 This ancient oak tree is called the Evangeline Oak and stands on the banks of the Bayou Teche where many of the Acadians landed.
This is Miss Audrey Allen.  She owns a restaurant -- Chambeaugh's -- in St. Martinsville and she introduced me to a classic Cajun dish -- shrimp etouffee (pronounced ay-too-fay.  It has shrimp cooked with onions, peppers and celery and is served over rice.  I had some potato salad and green beans, too, but I'd eaten those before.  It was fun to try a new food and I liked etouffee a lot!

 While we were in St. Martinville we went to the Longfellow Evangeline State Historic Site.  This is a replica of a cabin which would have been built by Cajuns when they arrived here.  You'll notice the really steep roof.  They built their houses like that in Canada so the snow would slide off.  They soon learned that they didn't need to do that in Louisiana!
Sugar cane is an important crop in this area and the man who took us around the park cut a stem to show me.  It looks a little like bamboo and can grow very tall.
He cut off a chunk and peeled it so I could taste it.  It wasn't very sweet -- just a little -- and tasted a bit grassy.  It was stringy to chew so I just sucked the juice out and spit the rest out!  Lots of things have to be done to the cut cane before it turns into the sugar we have on our tables. 

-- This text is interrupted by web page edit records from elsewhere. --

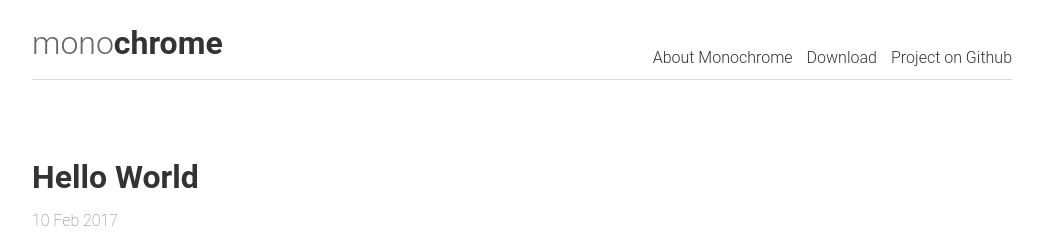
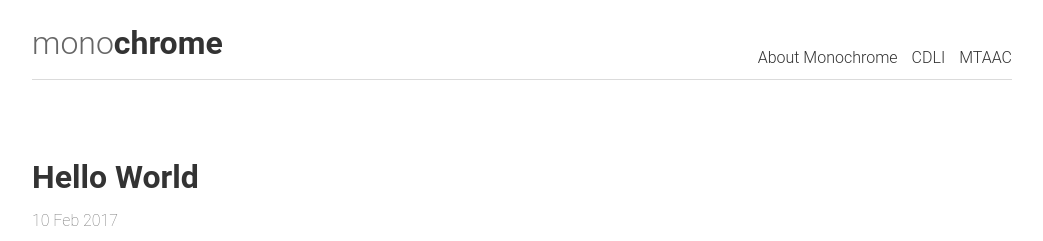
Before and after one commit to epageperron/epageperron.info, a Jekyll site: the page built from _posts/2017-02-10-hello-world.md, in a window 1280 px wide. Shown: the top 241 px of the page, without its empty margins (118-1161 px from the left). Built offline with Jekyll 4.4.1, drawn with Linux system fonts in a browser that asks for light colours.

Commit message:
Update link.html

```diff
--- a/_includes/link.html
+++ b/_includes/link.html
@@ -1,2 +1,2 @@
-<a href="https://github.com/thereviewindex/monochrome/archive/master.zip">Download</a>
-<a href="https://github.com/thereviewindex/monochrome">Project on Github</a>
+<a href="http://cdli.ucla.edu">CDLI</a>
+<a href="https://cdli-gh.github.io/mtaac/">MTAAC</a>
```
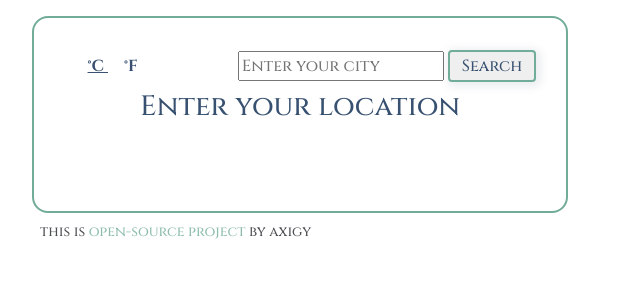
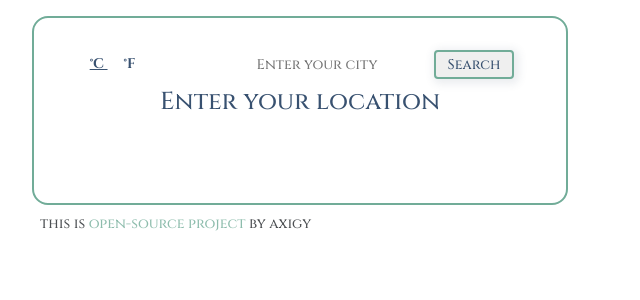
Before and after one commit to Axigy/weather-app-react, a React (Create React App) app: page / in a window 1280 px wide. Shown: the top 300 px of the page, without its empty margins (0-640 px from the left). Built offline with nearby package versions, Linux system fonts and the light colour scheme.

Commit message:
null styles

```diff
--- a/src/index.css
+++ b/src/index.css
@@ -1,13 +1,89 @@
 body {
   margin: 0;
-  font-family: -apple-system, BlinkMacSystemFont, 'Segoe UI', 'Roboto', 'Oxygen',
-    'Ubuntu', 'Cantarell', 'Fira Sans', 'Droid Sans', 'Helvetica Neue',
+  font-family: -apple-system, BlinkMacSystemFont, "Segoe UI", "Roboto", "Oxygen",
+    "Ubuntu", "Cantarell", "Fira Sans", "Droid Sans", "Helvetica Neue",
     sans-serif;
   -webkit-font-smoothing: antialiased;
   -moz-osx-font-smoothing: grayscale;
 }
 
 code {
-  font-family: source-code-pro, Menlo, Monaco, Consolas, 'Courier New',
+  font-family: source-code-pro, Menlo, Monaco, Consolas, "Courier New",
     monospace;
 }
+/*Обнуление*/
+* {
+  padding: 0;
+  margin: 0;
+  border: 0;
+}
+*,
+*:before,
+*:after {
+  -moz-box-sizing: border-box;
+  -webkit-box-sizing: border-box;
+  box-sizing: border-box;
+}
+:focus,
+:active {
+  outline: none;
+}
+a:focus,
+a:active {
+  outline: none;
+}
+nav,
+footer,
+header,
+aside {
+  display: block;
+}
+html,
+body {
+  height: 100%;
+  width: 100%;
+  font-size: 100%;
+  line-height: 1;
+  font-size: 14px;
+  -ms-text-size-adjust: 100%;
+  -moz-text-size-adjust: 100%;
+  -webkit-text-size-adjust: 100%;
+}
+input,
+button,
+textarea {
+  font-family: inherit;
+}
+input::-ms-clear {
+  display: none;
+}
+button {
+  cursor: pointer;
+}
+button::-moz-focus-inner {
+  padding: 0;
+  border: 0;
+}
+a,
+a:visited {
+  text-decoration: none;
+}
+a:hover {
+  text-decoration: none;
+}
+ul li {
+  list-style: none;
+}
+img {
+  vertical-align: top;
+}
+h1,
+h2,
+h3,
+h4,
+h5,
+h6 {
+  font-size: inherit;
+  font-weight: inherit;
+}
+/*--------------------*/
```
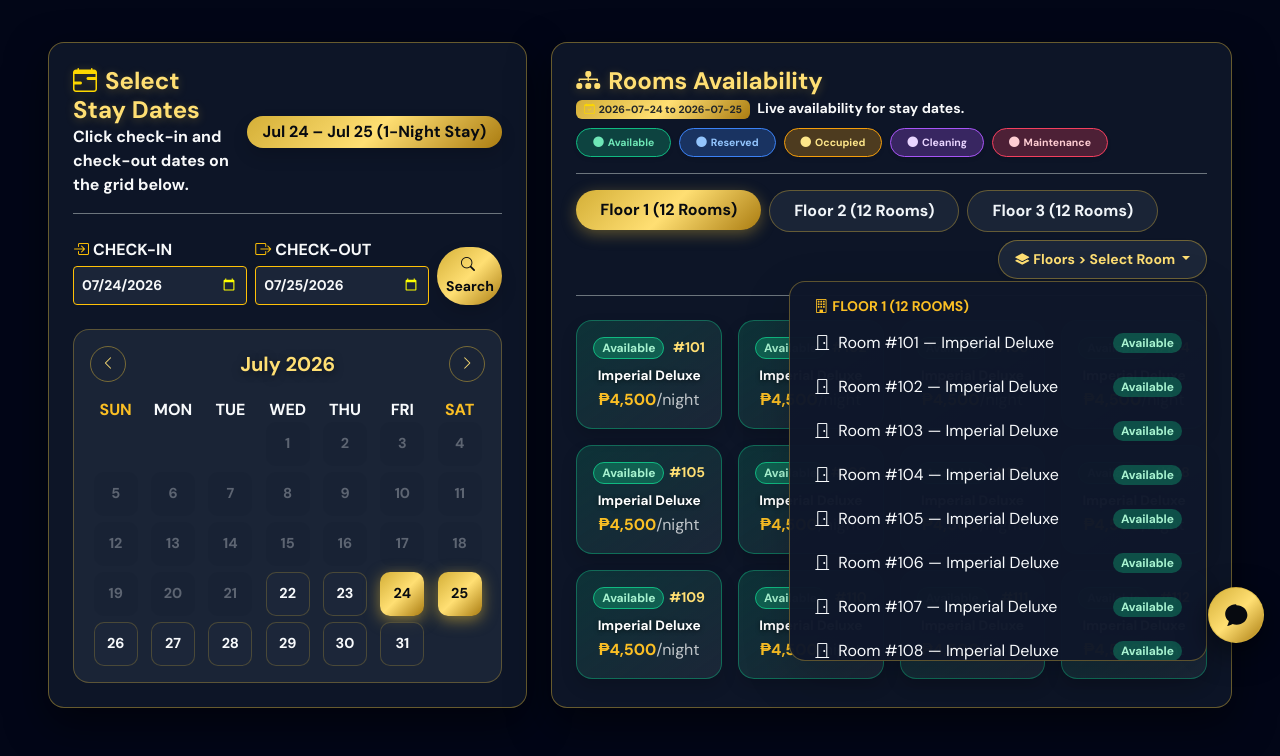
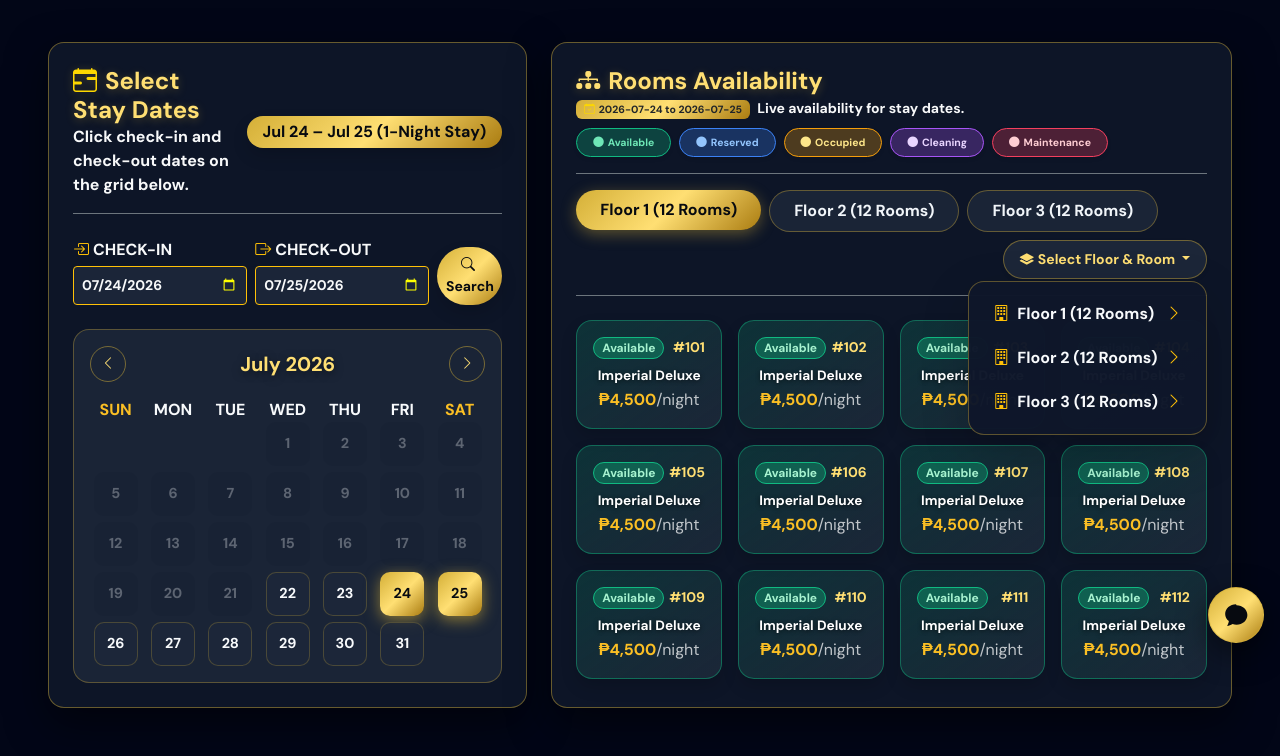
Before and after one commit to WizardOfXerox/Emperor-Hotel, a PHP site: page /public/site/home.php in a window 1280 px wide, after a click that opens the changed part. Shown: the part 886-1642 px from the top of the page. Run offline with PHP 8.4, Linux system fonts and the light colour scheme; data comes from the database, SQL or seed files in the repository; tables that the repository leaves empty hold one stand-in row (values such as "Sample post").

Commit message:
feat: implement cascading hover side-popup room lists for Floors dropdown
- Update Select Floor & Room dropdown menu to multi-level cascading structure
- Hovering over Floor 1, Floor 2, or Floor 3 opens a smooth side flyout sub-menu listing all floor rooms
- Add .dropdown-submenu hover CSS animations and positioning across room-detail.php and hotel_map.php

```diff
--- a/public/includes/hotel_map.php
+++ b/public/includes/hotel_map.php
@@ -91,15 +91,21 @@ function renderHotelFloorMap(PDO $db, string $mode = 'public', ?int $selectedRoo
             <?php endforeach; ?>
         </div>
 
-        <!-- Floors > Rooms Dropdown -->
+        <!-- Hover Floor > Side Popup Rooms Dropdown -->
         <li class="nav-item ms-auto" role="presentation">
-            <div class="dropdown">
+            <div class="dropdown custom-floors-dropdown">
                 <button class="btn btn-sm rounded-pill px-3 py-2 font-serif fw-bold dropdown-toggle shadow-sm" type="button" data-bs-toggle="dropdown" aria-expanded="false" style="background: rgba(30, 41, 59, 0.9); color: #FFDF73; border: 1px solid rgba(212, 175, 55, 0.45);">
-                    <i class="bi bi-layers-fill me-1"></i>Floors &gt; Select Room
+                    <i class="bi bi-layers-fill me-1"></i>Select Floor &amp; Room
                 </button>
-                <ul class="dropdown-menu dropdown-menu-dark shadow-lg rounded-4 p-2 dropdown-menu-end" style="background: rgba(15, 23, 42, 0.98); border: 1px solid rgba(212, 175, 55, 0.4); max-height: 380px; overflow-y: auto; min-width: 260px;">
+                <ul class="dropdown-menu dropdown-menu-dark shadow-lg rounded-4 p-2 custom-floors-menu dropdown-menu-end" style="background: rgba(15, 23, 42, 0.98); border: 1px solid rgba(212, 175, 55, 0.4); min-width: 220px; overflow: visible;">
                     <?php foreach ($floors as $flNum => $fRooms): ?>
-                        <li><h6 class="dropdown-header text-uppercase tracking-wider font-serif fw-bold" style="color: #FBBF24;"><i class="bi bi-building me-1"></i>Floor <?= $flNum ?> (<?= count($fRooms) ?> Rooms)</h6></li>
+                        <li class="dropdown-submenu position-relative">
+                            <a class="dropdown-item rounded-3 py-2 px-3 d-flex align-items-center justify-content-between text-xs font-serif fw-bold my-1" href="javascript:void(0);" style="color: #F8FAFC;">
+                                <span><i class="bi bi-building me-2 text-warning"></i>Floor <?= $flNum ?> (<?= count($fRooms) ?> Rooms)</span>
+                                <i class="bi bi-chevron-right text-warning ms-2"></i>
+                            </a>
+                            <ul class="dropdown-menu dropdown-menu-dark shadow-lg rounded-4 p-2 submenu-flyout" style="background: rgba(15, 23, 42, 0.98); border: 1px solid rgba(212, 175, 55, 0.4); min-width: 260px; max-height: 380px; overflow-y: auto;">
+                                <li><h6 class="dropdown-header text-uppercase tracking-wider font-serif fw-bold" style="color: #FBBF24;"><i class="bi bi-door-open me-1"></i>Floor <?= $flNum ?> Rooms</h6></li>
                                 <?php foreach ($fRooms as $fRoom):
                                     $fBadgeStyle = match ($fRoom['status']) {
                                         'Available' => 'background: rgba(16, 185, 129, 0.35); color: #A7F3D0;',
@@ -119,9 +125,8 @@ function renderHotelFloorMap(PDO $db, string $mode = 'public', ?int $selectedRoo
                                         </a>
                                     </li>
                                 <?php endforeach; ?>
-                        <?php if ($flNum < max(array_keys($floors))): ?>
-                            <li><hr class="dropdown-divider border-secondary opacity-50 my-1"></li>
-                        <?php endif; ?>
+                            </ul>
+                        </li>
                     <?php endforeach; ?>
                 </ul>
             </div>
@@ -181,6 +186,26 @@ function renderHotelFloorMap(PDO $db, string $mode = 'public', ?int $selectedRoo
 </div>
 
 <style>
+.dropdown-submenu {
+    position: relative;
+}
+.dropdown-submenu > .submenu-flyout {
+    top: 0;
+    left: 100%;
+    margin-top: -6px;
+    margin-left: 2px;
+    display: none;
+    position: absolute;
+    z-index: 1050;
+}
+.dropdown-submenu:hover > .submenu-flyout {
+    display: block;
+    animation: fadeInFlyout 0.2s ease forwards;
+}
+@keyframes fadeInFlyout {
+    from { opacity: 0; transform: translateX(-8px); }
+    to { opacity: 1; transform: translateX(0); }
+}
 .floor-tab-btn.active {
     background: linear-gradient(135deg, #D4AF37 0%, #FFDF73 50%, #AA7C11 100%) !important;
     color: #070A10 !important;
```
Also changed, not shown: public/site/room-detail.php (+35 -8 lines), 1 other file. Lines whose indentation alone changed are shown as unchanged.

 We passed lots of sugar cane fields on our trip.  This is one of them.  I just love to travel.  I learn so much -- and I meet so many nice people!
I'll write again soon.